■ WHAT IS NEEDED:
From the records below, take each line where the string "audit" shows up and copy it.

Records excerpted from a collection
↓
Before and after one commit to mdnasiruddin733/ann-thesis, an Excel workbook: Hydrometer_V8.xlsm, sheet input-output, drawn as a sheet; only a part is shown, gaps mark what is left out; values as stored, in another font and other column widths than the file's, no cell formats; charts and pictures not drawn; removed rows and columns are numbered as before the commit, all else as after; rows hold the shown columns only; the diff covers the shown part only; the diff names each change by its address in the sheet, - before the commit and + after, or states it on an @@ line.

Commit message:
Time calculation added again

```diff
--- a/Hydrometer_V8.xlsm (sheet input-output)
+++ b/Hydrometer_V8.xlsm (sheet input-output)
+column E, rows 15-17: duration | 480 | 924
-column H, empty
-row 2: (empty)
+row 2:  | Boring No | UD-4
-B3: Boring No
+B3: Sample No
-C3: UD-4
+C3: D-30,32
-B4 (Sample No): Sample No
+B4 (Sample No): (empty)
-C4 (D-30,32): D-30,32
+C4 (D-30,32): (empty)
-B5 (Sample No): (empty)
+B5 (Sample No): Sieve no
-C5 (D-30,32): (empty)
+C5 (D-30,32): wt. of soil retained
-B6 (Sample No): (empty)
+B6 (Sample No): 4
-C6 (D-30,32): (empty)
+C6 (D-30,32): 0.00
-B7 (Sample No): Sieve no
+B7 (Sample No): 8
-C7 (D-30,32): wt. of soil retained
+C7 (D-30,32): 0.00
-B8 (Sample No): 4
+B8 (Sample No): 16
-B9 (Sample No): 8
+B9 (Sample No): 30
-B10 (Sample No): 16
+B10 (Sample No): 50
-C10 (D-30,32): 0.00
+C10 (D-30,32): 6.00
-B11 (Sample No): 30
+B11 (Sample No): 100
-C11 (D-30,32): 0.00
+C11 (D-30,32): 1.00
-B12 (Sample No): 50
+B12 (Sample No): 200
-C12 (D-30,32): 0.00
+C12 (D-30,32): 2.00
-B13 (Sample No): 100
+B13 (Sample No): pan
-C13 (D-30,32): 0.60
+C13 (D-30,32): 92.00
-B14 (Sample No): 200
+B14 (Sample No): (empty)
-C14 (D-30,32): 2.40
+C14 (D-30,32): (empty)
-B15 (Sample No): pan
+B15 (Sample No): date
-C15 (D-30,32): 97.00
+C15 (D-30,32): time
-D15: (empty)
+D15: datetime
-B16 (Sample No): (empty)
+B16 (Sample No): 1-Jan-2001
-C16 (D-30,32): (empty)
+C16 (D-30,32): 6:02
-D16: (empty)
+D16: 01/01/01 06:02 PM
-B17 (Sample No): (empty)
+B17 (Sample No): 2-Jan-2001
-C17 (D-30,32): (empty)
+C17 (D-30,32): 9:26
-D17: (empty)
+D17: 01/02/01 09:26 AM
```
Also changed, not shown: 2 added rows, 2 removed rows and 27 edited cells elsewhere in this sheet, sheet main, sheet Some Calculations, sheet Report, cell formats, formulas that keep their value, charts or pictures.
↑
↓
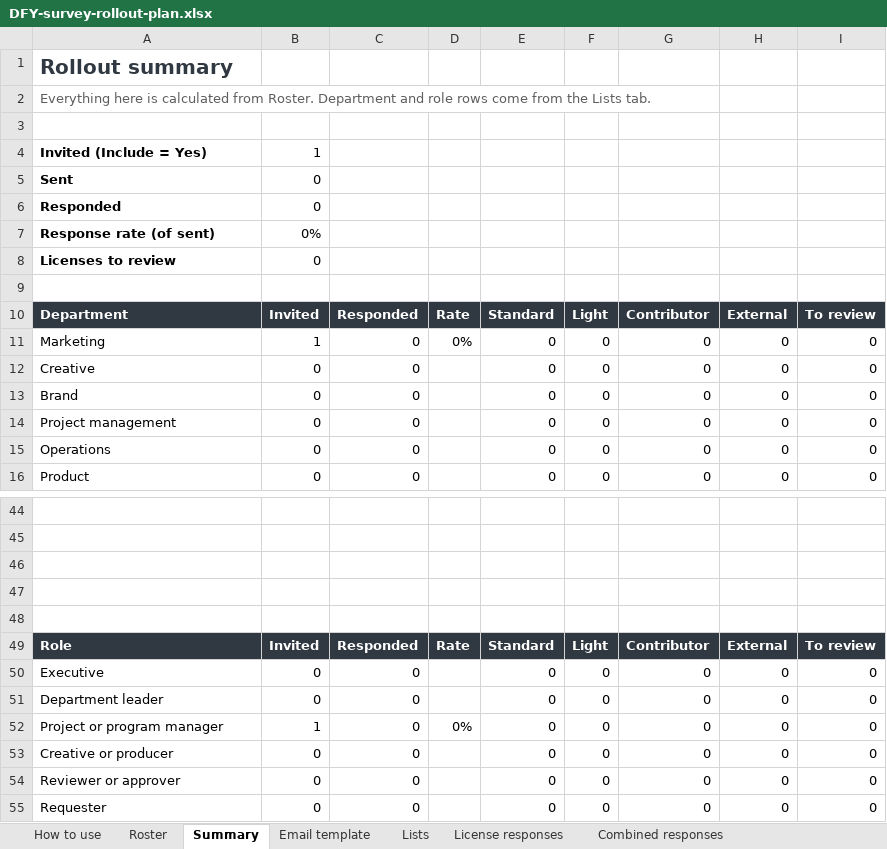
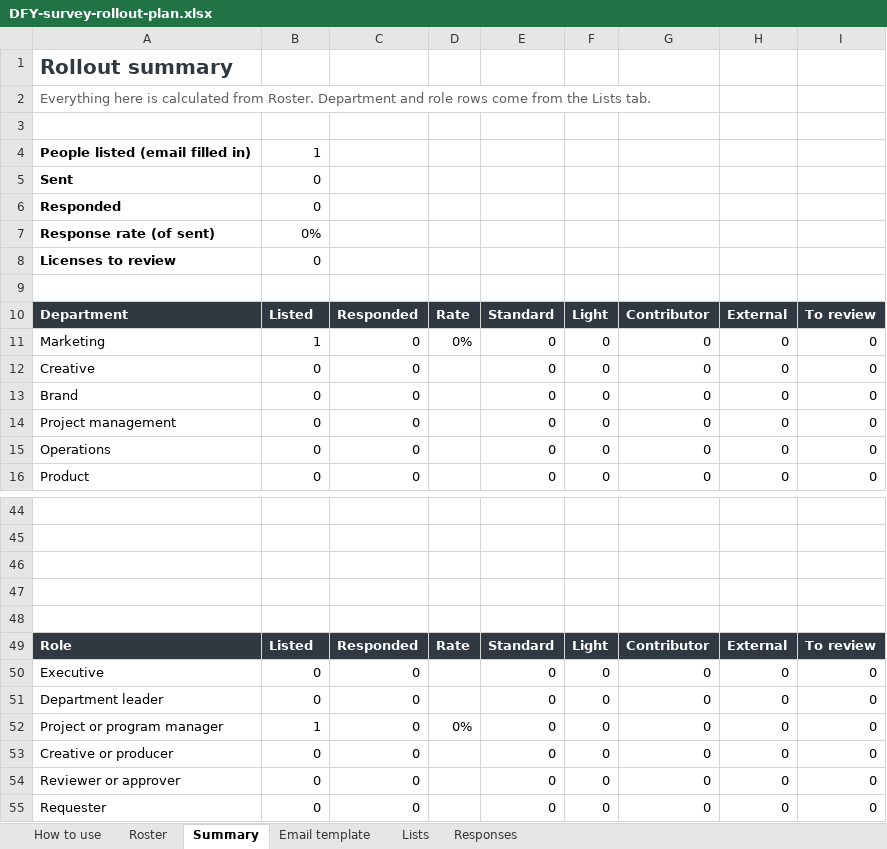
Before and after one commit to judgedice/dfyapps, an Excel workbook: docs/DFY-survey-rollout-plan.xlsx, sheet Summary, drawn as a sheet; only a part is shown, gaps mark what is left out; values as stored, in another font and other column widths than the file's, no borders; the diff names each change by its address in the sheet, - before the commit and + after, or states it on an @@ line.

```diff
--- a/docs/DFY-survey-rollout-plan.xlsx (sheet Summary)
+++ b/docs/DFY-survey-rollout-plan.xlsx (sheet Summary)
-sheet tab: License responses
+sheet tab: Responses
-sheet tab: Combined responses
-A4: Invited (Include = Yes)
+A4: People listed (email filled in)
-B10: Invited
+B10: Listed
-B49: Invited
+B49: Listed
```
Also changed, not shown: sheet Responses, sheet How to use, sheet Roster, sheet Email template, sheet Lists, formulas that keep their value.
↑
↓
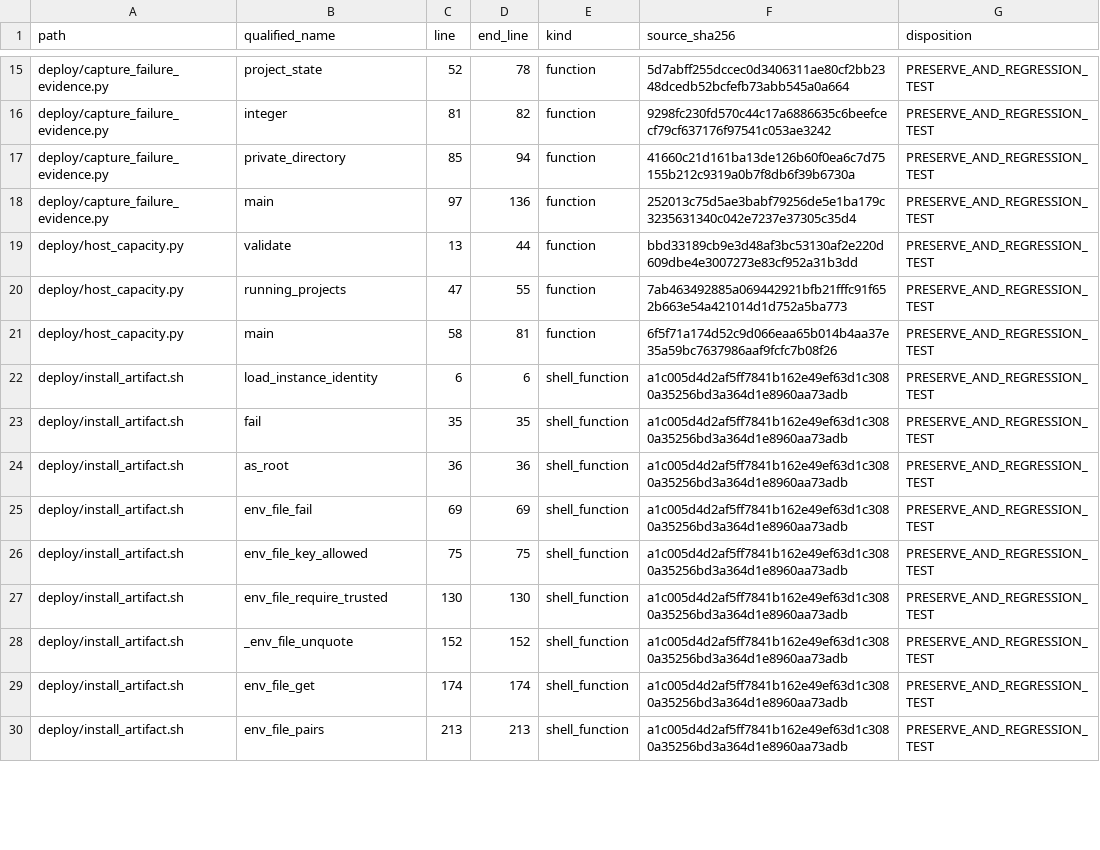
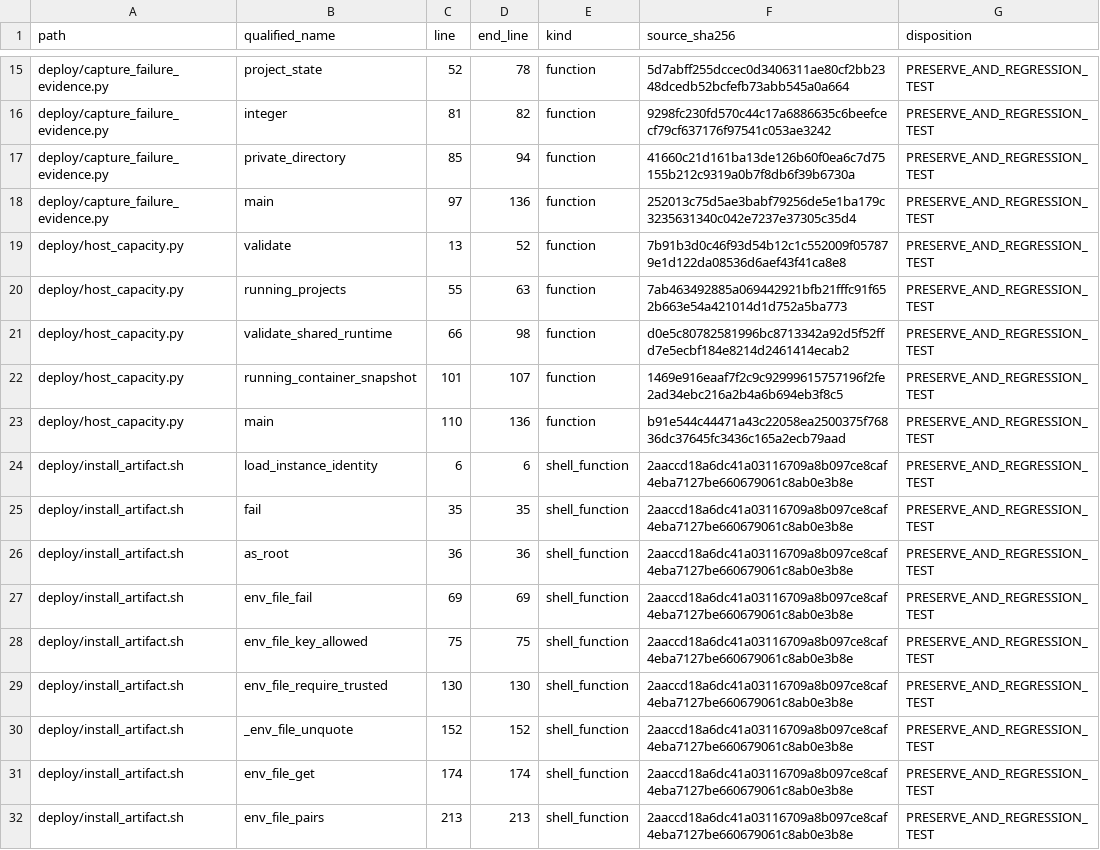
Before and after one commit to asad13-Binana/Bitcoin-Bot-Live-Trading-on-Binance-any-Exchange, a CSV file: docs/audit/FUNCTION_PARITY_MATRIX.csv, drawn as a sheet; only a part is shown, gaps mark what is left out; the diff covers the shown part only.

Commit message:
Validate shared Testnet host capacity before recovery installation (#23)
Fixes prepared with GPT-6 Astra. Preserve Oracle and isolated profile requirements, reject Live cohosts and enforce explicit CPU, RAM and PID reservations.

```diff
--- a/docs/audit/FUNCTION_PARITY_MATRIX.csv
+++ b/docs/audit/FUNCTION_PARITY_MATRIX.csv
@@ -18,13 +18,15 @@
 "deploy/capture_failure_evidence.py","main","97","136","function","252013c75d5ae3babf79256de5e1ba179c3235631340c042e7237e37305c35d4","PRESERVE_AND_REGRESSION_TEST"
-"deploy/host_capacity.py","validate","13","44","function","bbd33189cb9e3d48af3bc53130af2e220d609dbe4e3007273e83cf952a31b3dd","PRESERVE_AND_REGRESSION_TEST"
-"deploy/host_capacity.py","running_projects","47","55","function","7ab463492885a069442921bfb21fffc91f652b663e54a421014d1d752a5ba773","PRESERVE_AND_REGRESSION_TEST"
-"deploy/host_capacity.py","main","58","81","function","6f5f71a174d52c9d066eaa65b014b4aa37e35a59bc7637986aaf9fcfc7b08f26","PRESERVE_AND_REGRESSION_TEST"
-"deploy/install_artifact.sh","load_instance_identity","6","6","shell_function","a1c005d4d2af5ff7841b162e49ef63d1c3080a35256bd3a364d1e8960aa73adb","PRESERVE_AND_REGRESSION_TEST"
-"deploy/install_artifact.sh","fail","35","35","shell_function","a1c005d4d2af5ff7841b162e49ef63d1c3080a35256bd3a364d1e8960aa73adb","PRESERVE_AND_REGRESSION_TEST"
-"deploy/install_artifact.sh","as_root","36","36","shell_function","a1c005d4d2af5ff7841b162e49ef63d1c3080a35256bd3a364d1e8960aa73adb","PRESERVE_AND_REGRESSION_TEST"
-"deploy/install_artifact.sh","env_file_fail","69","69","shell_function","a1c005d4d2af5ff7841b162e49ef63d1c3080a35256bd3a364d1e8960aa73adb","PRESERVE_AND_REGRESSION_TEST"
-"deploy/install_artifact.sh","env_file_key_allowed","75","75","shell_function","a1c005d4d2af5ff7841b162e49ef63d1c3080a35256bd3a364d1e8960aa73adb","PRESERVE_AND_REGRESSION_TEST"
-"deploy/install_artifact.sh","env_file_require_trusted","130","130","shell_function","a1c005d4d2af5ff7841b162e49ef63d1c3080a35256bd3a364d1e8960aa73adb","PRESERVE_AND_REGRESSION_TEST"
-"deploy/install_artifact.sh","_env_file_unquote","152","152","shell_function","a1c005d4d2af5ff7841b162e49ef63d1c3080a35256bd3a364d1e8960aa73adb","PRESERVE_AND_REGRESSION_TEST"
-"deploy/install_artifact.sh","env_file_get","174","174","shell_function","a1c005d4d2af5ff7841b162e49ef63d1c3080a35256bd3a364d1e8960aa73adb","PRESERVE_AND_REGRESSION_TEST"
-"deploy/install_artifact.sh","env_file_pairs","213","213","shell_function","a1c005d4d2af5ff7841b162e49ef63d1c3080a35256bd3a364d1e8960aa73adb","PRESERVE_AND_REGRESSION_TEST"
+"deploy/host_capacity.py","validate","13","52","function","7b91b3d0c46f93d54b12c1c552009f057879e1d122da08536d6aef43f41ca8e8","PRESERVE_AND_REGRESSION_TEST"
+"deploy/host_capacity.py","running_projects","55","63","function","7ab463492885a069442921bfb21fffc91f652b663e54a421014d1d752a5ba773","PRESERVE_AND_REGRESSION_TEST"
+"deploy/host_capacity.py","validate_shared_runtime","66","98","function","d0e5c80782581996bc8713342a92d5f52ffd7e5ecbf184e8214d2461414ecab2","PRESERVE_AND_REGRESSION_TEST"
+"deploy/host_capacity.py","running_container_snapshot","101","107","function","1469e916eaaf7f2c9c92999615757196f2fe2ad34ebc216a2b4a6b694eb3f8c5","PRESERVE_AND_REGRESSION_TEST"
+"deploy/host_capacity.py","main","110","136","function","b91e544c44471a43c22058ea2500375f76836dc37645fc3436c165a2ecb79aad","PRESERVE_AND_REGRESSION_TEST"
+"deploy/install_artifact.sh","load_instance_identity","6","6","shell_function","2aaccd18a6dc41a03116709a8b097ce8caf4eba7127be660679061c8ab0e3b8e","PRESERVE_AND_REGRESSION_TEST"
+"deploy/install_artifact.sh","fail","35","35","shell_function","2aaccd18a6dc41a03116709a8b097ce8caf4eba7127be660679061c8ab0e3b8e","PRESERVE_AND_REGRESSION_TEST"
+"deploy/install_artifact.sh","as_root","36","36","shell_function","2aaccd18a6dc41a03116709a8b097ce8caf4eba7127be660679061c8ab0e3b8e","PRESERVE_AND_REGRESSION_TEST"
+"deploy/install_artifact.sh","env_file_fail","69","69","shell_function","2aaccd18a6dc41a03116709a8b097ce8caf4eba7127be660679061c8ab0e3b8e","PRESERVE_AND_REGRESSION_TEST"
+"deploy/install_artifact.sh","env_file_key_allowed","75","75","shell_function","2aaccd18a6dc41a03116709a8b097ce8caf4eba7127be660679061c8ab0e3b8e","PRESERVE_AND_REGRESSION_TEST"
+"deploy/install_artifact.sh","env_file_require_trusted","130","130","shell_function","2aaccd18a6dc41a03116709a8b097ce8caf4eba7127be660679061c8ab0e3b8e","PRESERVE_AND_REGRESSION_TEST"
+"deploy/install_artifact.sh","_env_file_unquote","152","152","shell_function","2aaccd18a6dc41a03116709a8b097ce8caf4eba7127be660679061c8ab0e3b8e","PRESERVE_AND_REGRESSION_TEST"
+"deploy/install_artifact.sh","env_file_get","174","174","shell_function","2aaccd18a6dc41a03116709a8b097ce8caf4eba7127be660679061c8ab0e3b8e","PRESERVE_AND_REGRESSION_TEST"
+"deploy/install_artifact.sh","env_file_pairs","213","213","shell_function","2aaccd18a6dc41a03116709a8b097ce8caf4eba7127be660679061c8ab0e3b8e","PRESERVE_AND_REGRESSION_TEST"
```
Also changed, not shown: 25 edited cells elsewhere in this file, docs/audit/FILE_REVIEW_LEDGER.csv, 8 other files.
↑
■ TASK RESULT:
Before and after one commit to asad13-Binana/Bitcoin-Bot-Live-Trading-on-Binance-any-Exchange, a CSV file: docs/audit/FUNCTION_PARITY_MATRIX.csv, drawn as a sheet; only a part is shown, gaps mark what is left out; the diff covers the shown part only.
--- a/docs/audit/FUNCTION_PARITY_MATRIX.csv
+++ b/docs/audit/FUNCTION_PARITY_MATRIX.csv
Also changed, not shown: 25 edited cells elsewhere in this file, docs/audit/FILE_REVIEW_LEDGER.csv, 8 other files.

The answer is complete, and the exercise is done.